Data for review
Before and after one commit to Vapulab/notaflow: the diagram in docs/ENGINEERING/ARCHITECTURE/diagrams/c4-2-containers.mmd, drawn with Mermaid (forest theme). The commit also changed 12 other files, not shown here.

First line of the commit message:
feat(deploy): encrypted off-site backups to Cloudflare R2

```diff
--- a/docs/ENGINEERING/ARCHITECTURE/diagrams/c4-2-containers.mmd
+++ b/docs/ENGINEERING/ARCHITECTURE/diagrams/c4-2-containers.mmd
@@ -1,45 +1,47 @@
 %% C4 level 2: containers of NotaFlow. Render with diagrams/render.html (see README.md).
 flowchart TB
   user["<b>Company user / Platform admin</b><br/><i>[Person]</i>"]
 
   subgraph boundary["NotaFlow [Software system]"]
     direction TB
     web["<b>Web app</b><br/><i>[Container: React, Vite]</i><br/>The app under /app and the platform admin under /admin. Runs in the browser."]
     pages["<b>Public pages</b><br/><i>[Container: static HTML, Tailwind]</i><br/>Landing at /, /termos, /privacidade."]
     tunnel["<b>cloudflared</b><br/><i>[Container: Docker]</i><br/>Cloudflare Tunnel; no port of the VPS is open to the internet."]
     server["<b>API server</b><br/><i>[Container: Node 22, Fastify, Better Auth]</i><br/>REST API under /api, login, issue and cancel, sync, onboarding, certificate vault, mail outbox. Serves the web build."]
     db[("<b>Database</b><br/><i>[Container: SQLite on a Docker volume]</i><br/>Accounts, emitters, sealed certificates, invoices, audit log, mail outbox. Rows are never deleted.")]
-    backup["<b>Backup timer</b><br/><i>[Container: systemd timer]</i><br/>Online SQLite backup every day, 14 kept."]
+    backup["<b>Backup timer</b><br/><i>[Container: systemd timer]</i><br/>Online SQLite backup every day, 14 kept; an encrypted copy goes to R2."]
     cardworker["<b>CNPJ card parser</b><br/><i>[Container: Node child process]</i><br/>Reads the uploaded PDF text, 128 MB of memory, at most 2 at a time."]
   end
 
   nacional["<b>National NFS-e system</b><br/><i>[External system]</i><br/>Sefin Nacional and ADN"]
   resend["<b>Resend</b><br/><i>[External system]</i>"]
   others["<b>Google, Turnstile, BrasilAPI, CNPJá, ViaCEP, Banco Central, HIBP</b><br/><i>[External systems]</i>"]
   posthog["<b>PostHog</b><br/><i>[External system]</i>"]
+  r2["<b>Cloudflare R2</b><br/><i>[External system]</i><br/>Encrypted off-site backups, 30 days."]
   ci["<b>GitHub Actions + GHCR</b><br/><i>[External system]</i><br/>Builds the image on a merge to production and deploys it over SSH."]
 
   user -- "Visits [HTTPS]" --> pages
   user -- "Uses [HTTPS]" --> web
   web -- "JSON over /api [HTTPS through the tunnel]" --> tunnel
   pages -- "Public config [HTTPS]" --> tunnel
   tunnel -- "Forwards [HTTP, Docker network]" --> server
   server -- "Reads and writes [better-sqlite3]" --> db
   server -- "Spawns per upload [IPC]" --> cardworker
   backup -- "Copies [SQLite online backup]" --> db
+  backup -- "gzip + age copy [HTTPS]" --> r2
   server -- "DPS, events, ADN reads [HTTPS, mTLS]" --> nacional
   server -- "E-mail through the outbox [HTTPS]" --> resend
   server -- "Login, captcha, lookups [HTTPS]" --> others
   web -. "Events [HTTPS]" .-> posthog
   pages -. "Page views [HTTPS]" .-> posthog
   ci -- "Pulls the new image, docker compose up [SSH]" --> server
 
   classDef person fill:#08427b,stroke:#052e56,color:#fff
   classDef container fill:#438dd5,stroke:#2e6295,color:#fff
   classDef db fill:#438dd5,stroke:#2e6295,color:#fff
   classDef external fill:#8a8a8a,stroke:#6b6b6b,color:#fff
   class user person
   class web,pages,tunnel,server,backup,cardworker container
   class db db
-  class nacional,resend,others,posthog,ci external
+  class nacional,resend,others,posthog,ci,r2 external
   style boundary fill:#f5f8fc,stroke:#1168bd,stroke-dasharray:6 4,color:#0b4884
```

Task instructions
Repeat each record exactly. Omit nothing.

Your response
Before and after one commit to Vapulab/notaflow: the diagram in docs/ENGINEERING/ARCHITECTURE/diagrams/c4-2-containers.mmd, drawn with Mermaid (forest theme). The commit also changed 12 other files, not shown here.

First line of the commit message:
feat(deploy): encrypted off-site backups to Cloudflare R2

```diff
--- a/docs/ENGINEERING/ARCHITECTURE/diagrams/c4-2-containers.mmd
+++ b/docs/ENGINEERING/ARCHITECTURE/diagrams/c4-2-containers.mmd
@@ -1,45 +1,47 @@
 %% C4 level 2: containers of NotaFlow. Render with diagrams/render.html (see README.md).
 flowchart TB
   user["<b>Company user / Platform admin</b><br/><i>[Person]</i>"]
 
   subgraph boundary["NotaFlow [Software system]"]
     direction TB
     web["<b>Web app</b><br/><i>[Container: React, Vite]</i><br/>The app under /app and the platform admin under /admin. Runs in the browser."]
     pages["<b>Public pages</b><br/><i>[Container: static HTML, Tailwind]</i><br/>Landing at /, /termos, /privacidade."]
     tunnel["<b>cloudflared</b><br/><i>[Container: Docker]</i><br/>Cloudflare Tunnel; no port of the VPS is open to the internet."]
     server["<b>API server</b><br/><i>[Container: Node 22, Fastify, Better Auth]</i><br/>REST API under /api, login, issue and cancel, sync, onboarding, certificate vault, mail outbox. Serves the web build."]
     db[("<b>Database</b><br/><i>[Container: SQLite on a Docker volume]</i><br/>Accounts, emitters, sealed certificates, invoices, audit log, mail outbox. Rows are never deleted.")]
-    backup["<b>Backup timer</b><br/><i>[Container: systemd timer]</i><br/>Online SQLite backup every day, 14 kept."]
+    backup["<b>Backup timer</b><br/><i>[Container: systemd timer]</i><br/>Online SQLite backup every day, 14 kept; an encrypted copy goes to R2."]
     cardworker["<b>CNPJ card parser</b><br/><i>[Container: Node child process]</i><br/>Reads the uploaded PDF text, 128 MB of memory, at most 2 at a time."]
   end
 
   nacional["<b>National NFS-e system</b><br/><i>[External system]</i><br/>Sefin Nacional and ADN"]
   resend["<b>Resend</b><br/><i>[External system]</i>"]
   others["<b>Google, Turnstile, BrasilAPI, CNPJá, ViaCEP, Banco Central, HIBP</b><br/><i>[External systems]</i>"]
   posthog["<b>PostHog</b><br/><i>[External system]</i>"]
+  r2["<b>Cloudflare R2</b><br/><i>[External system]</i><br/>Encrypted off-site backups, 30 days."]
   ci["<b>GitHub Actions + GHCR</b><br/><i>[External system]</i><br/>Builds the image on a merge to production and deploys it over SSH."]
 
   user -- "Visits [HTTPS]" --> pages
   user -- "Uses [HTTPS]" --> web
   web -- "JSON over /api [HTTPS through the tunnel]" --> tunnel
   pages -- "Public config [HTTPS]" --> tunnel
   tunnel -- "Forwards [HTTP, Docker network]" --> server
   server -- "Reads and writes [better-sqlite3]" --> db
   server -- "Spawns per upload [IPC]" --> cardworker
   backup -- "Copies [SQLite online backup]" --> db
+  backup -- "gzip + age copy [HTTPS]" --> r2
   server -- "DPS, events, ADN reads [HTTPS, mTLS]" --> nacional
   server -- "E-mail through the outbox [HTTPS]" --> resend
   server -- "Login, captcha, lookups [HTTPS]" --> others
   web -. "Events [HTTPS]" .-> posthog
   pages -. "Page views [HTTPS]" .-> posthog
   ci -- "Pulls the new image, docker compose up [SSH]" --> server
 
   classDef person fill:#08427b,stroke:#052e56,color:#fff
   classDef container fill:#438dd5,stroke:#2e6295,color:#fff
   classDef db fill:#438dd5,stroke:#2e6295,color:#fff
   classDef external fill:#8a8a8a,stroke:#6b6b6b,color:#fff
   class user person
   class web,pages,tunnel,server,backup,cardworker container
   class db db
-  class nacional,resend,others,posthog,ci external
+  class nacional,resend,others,posthog,ci,r2 external
   style boundary fill:#f5f8fc,stroke:#1168bd,stroke-dasharray:6 4,color:#0b4884
```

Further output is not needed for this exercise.